One phrase that I heard in the height of my primary school education has stuck with me ever since: “black market”. From everything I had heard on NPR and the BBC in my father’s Ford, the black market was a magical place where anything could be bought or sold. People, pets, drugs, weapons, stolen bicycles, illegally copied movies and music; to me, the black market was a highly organized criminal WalMart. I imagined hardened thugs with neck tattoos asking “paper or plastic” after a high ranking crime syndicate scanned a coupon for “buy three Kalashnikovs, get one free.” How wrong I was. The black market isn’t a specific place; it’s an idea. There is no central warehouse to phone if product is out of stock, no backorder process, and no lay away. Only debt, credit, and reputation. Any of those last three can get you killed.
The black market is a realm of sales that never get recorded, filed or taxed. There is no customer appreciation month, or raffle entry on your receipt – the black market is a place where illegality is distributed to the highest bidder. The black market is what got me into cannabis. My friend’s father Dan was a regular cannabis smoker, and my friend Alex enjoyed taking an unnoticeable amount from his stash. Dan bought cannabis by the kilo, and he had a secret compartment in his basement full of these shrink-wrapped bricks of low quality cannabis. The fact that they (the bricks) had travelled all the way to West Michigan from some hidden grown in central or South America absolutely fascinated me. How did they get here? A few days after his dad would open a new kilo brick is when Alex would lighten his father’s load – always making sure to never be the first to open the package. Over the next few months Alex would become the most popular dealer at my middle school, and be the first person I knew to receive legal sanctions for distributing cannabis. This is black market dealing in its purest form. This entailed large amounts of illegally acquired and illegally grown cannabis being stolen from and sold at a school. All aspects of this were illegal.

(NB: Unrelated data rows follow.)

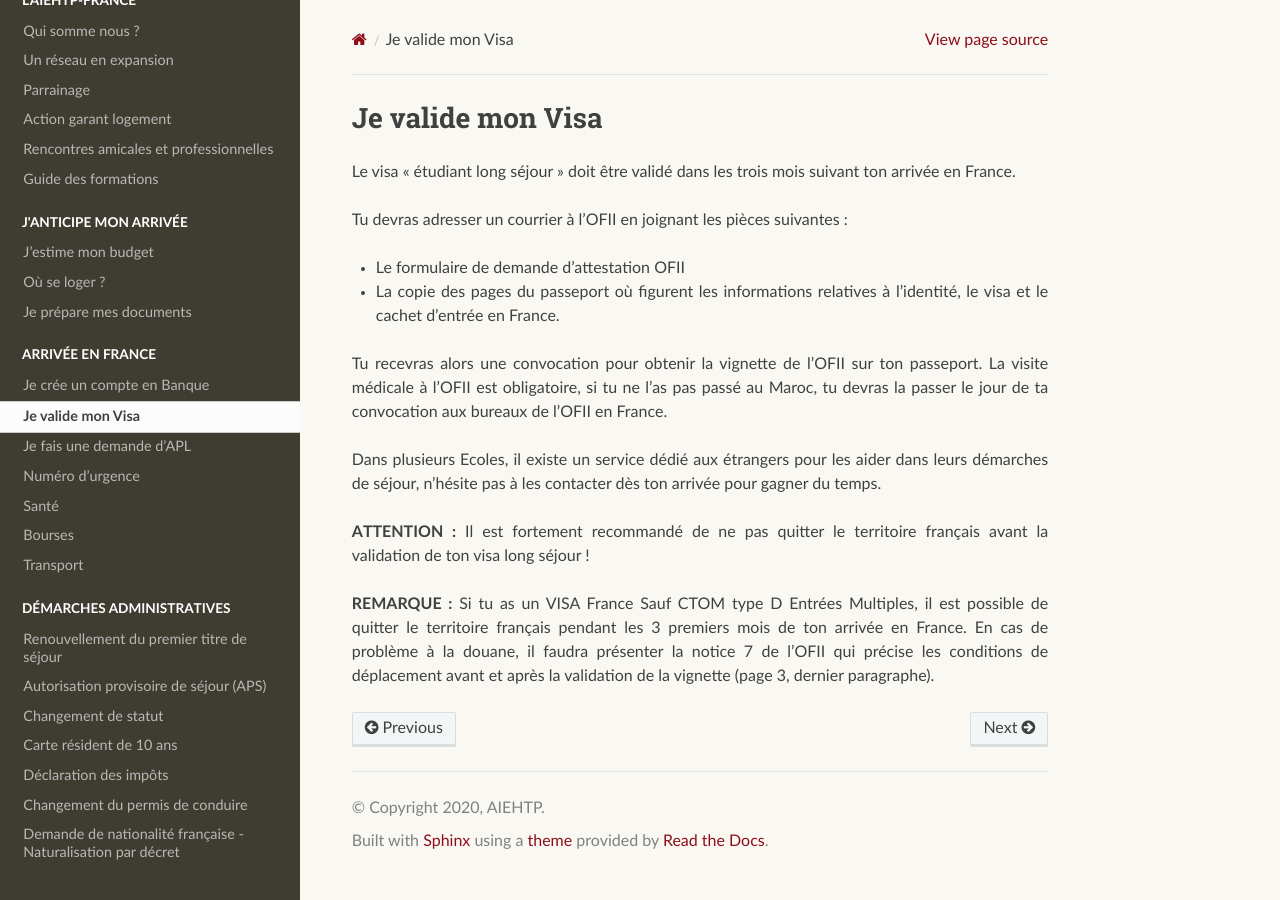
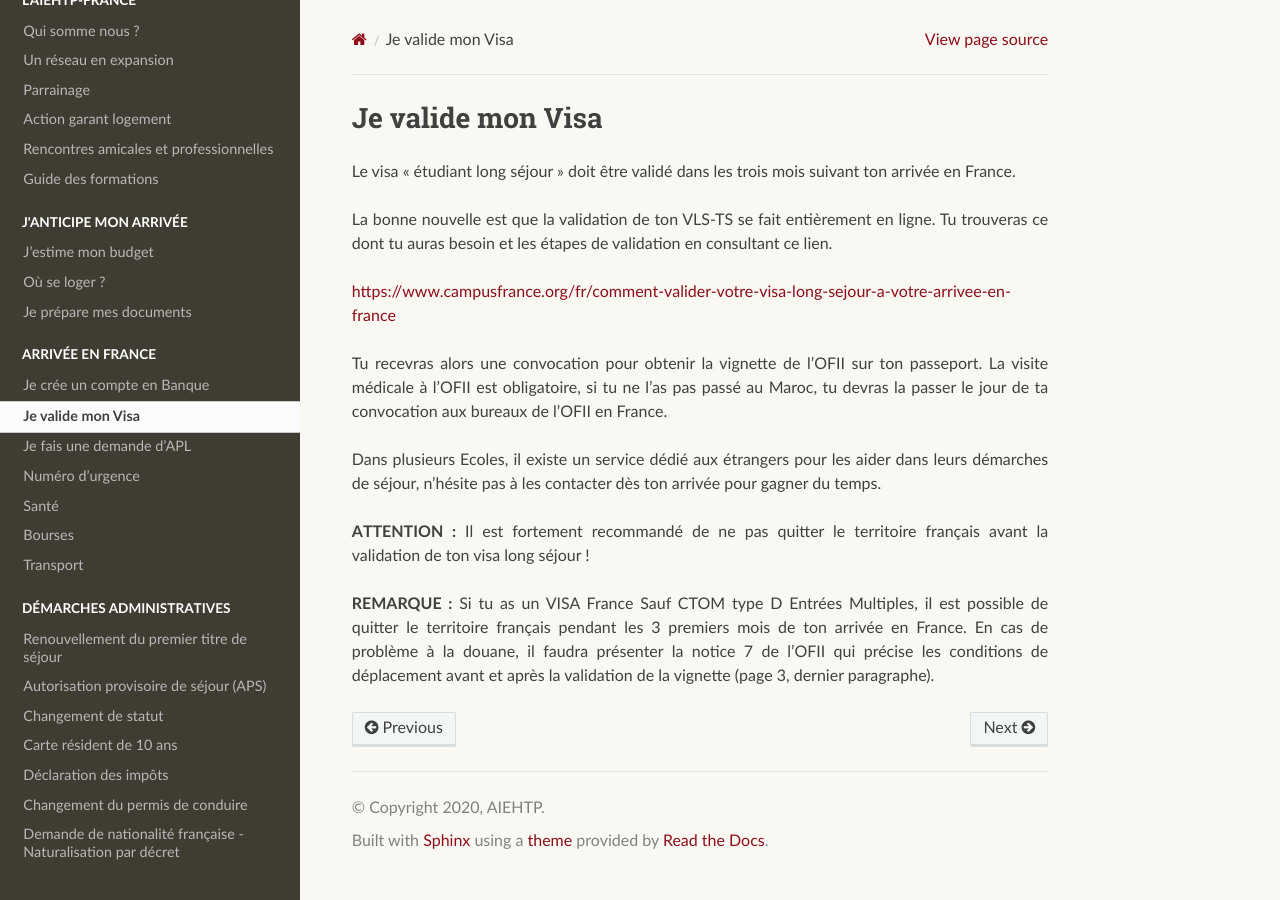
Before and after one commit to hamzakabbaj/guideaiehtp, a Sphinx documentation site: the page built from docs/source/arrivee/visa.rst, in a window 1280 px wide. Built offline with Sphinx 7.4.7 and the Read the Docs theme 2.0.0, drawn with Linux system fonts in a browser that asks for light colours.

Commit message:
Update visa.rst

```diff
--- a/docs/source/arrivee/visa.rst
+++ b/docs/source/arrivee/visa.rst
@@ -4,10 +4,9 @@ Je valide mon Visa
 
 Le visa « étudiant long séjour » doit être validé dans les trois mois suivant ton arrivée en France.
 
-Tu devras adresser un courrier à l’OFII en joignant les pièces suivantes :
+La bonne nouvelle est que la validation de ton VLS-TS se fait entièrement en ligne. Tu trouveras ce dont tu auras besoin et les étapes de validation en consultant ce lien.
 
-- Le formulaire de demande d’attestation OFII
-- La copie des pages du passeport où figurent les informations relatives à l’identité, le visa et le cachet d’entrée en France.
+https://www.campusfrance.org/fr/comment-valider-votre-visa-long-sejour-a-votre-arrivee-en-france
 
 Tu recevras alors une convocation pour obtenir la vignette de l’OFII sur ton passeport. La visite médicale à l’OFII est obligatoire, si tu ne l’as pas passé au Maroc, tu devras la passer le jour de ta convocation aux bureaux de l’OFII en France.
 
```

The grey market is a term that I wasn’t exposed to until my college years. Grey market marijuana sales are when two persons have done something illegal, but only one can really be prosecuted for violating the law. An example of this would be my friend Jason. Jason has a medical marijuana card in the state of Colorado to help him address his chronic lower back pain. Jason is twenty and I am twenty-two. This difference in age is critical. Since I am over twenty-one years of age, this means I can possess an ounce of marijuana for “recreational use”. I can purchase this ounce of marijuana from a regulated store with a 25% sales tax. Jason cannot purchase an ounce of recreational use marijuana from the store because he is not 21. Jason, can on the other hand purchase two ounces of medical marijuana for himself with a sales tax somewhere around 11%. This is where things get interesting. Legally, the two of us can be in a car, travelling down the Colorado highway with three ounces of marijuana, as long as he stakes claim to 2/3 of them when the police are asking questions. Now, if Jason and I were to hypothetically make a sale behind a closed door in his home, he could, hypothetically profit off of the different taxes between his medicine and my recreational fun. This is a grey market transaction. Jason buys more medicine than he needs, sells it at a 4% markup with a 15% tax, and the 21+ buyer gets a 10% markdown in the cost of their drugs. As long as Jason is careful to never sell outside of his home, more than an ounce, or to anyone under the age of 21, he is essentially legally untouchable.
Lastly is the “white market”. This is what I am trying to be a part of. This is what the news teams were zeroing in on last January in Colorado. 21+ Sales. This is when one licensed and registered consenting adult sells another consenting adult who can prove their age drugs.
Regardless of how you were exposed to cannabis you should be familiar with these three types of market. Black, grey, white, they all do the same thing – they sell drugs to people. Which market you choose to support is up to you. I’ve been a part of all three, and I have to say the legal white market sales are the most enjoyable (as a buyer and seller). There’s no texting or missed calls, no firearm on the kitchen table, no haggling or double checking the weight – those discrepancies are far too petty for the legal market. The white market makes buying cannabis as pleasant as shoe shopping. The notion of “mmmmm, I’m not in love with this one, let me try another” is so foreign to drug dealing – but not in this newly emerging white market. The young man writing this is doing so from the perspective of someone who once purchased his medicine illegally. Let me tell you, there’s a big difference in customer satisfaction between a salesperson with a 1911 and a garbage bag of pre-weighed ounces sitting out on the kitchen counter of a decrepit Detroit home, and a Denver bud-tender asking if you remembered to bring your own child-resistant container and to “have a lovely day”. Examine the marketplace where you buy your cannabis – it may just surprise you.
by Maxwell Bradford